The lack of snowfall led to less snow buildup in the mountains. Normally, this snow melts into our streams and rivers during warmer months, but instead of a large, evenly distributed snow pack, this year’s supply was very small and melted two months earlier than usual. On the peak of Mt. Hood in particular, scientists measured only 28% of expected snowfall.
“Less snow at a higher elevation leads to less water recharge,” Dello explained. This lack of water recharge was the first alert to environmental officials that our water supply would present a problem.
Now, fish are dying in the state’s biggest rivers as the water grows warmer and stream flow fades. Farmers who depend on 85% of the water diverted from streams and rivers to water crops have found they will have far less water to sustain their operations. And in the Willamette Basin, infrastructures created to catch water from the melting snow packs to add to municipal supplies were found half empty. “It was a real wake-up call, looking at the water in reservoirs this year, because the levels were so low,” said Dello.
Though our drought is the result of global climate change, Oregonians can still mitigate water loss on a local scale, as long as we are willing to cooperate with government agencies working to execute water-saving strategies.
Brown’s call to action granted the state water department authority to begin regulating use of water by Oregon citizens and giving federal assistance to farmers. Since the beginning of August, 11 cities across the state have imposed some form of water conservation. While some counties educate residents with brochures, others have imposed fines for using hoses without permission.
The lifestyle changes we can make to save water are simple, said Dello. Her first recommendation is to quit watering our lawns in the summer. “Even if you let your lawn go brown, it will go back to green in the fall,” she explained. Reusing water from dishwashing and bathing to water plants and wash cars is another great way to cut down on water use. And homeowners should check their water bills to ensure they have no leaks in their pipes or sprinkler systems.
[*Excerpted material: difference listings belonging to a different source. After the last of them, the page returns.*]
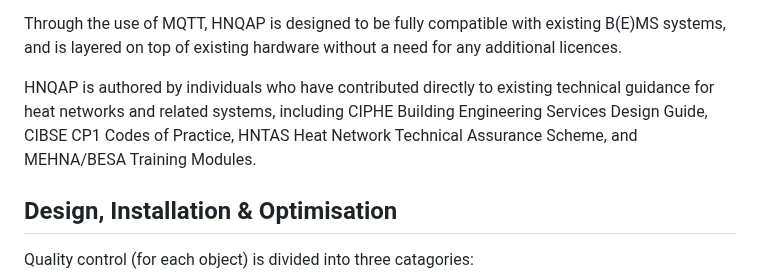
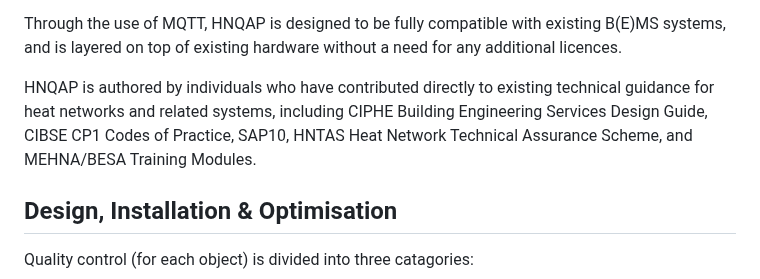
Before and after one commit to heatweb/HNQAP, a Markdown page: README.md, the part around the change. GitHub-like rendering.

```diff
--- a/README.md
+++ b/README.md
@@ -35,7 +35,7 @@ As such, all HNQAP functions can be replicated without barriers, licences or cop
 
 Through the use of MQTT, HNQAP is designed to be fully compatible with existing B(E)MS systems, and is layered on top of existing hardware without a need for any additional licences.
 
-HNQAP is authored by individuals who have contributed directly to existing technical guidance for heat networks and related systems, including CIPHE Building Engineering Services Design Guide, CIBSE CP1 Codes of Practice, HNTAS Heat Network Technical Assurance Scheme, and MEHNA/BESA Training Modules.
+HNQAP is authored by individuals who have contributed directly to existing technical guidance for heat networks and related systems, including CIPHE Building Engineering Services Design Guide, CIBSE CP1 Codes of Practice, SAP10, HNTAS Heat Network Technical Assurance Scheme, and MEHNA/BESA Training Modules.
 
 ## Design, Installation & Optimisation
 
```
Sufficient evidence has proven wrong those who believe that Oregon is too wet for a drought. In reality, most of Oregon is quite dry, and the majority of the East has been hit even harder by the drought than the Northwest.
By Kiki Genoa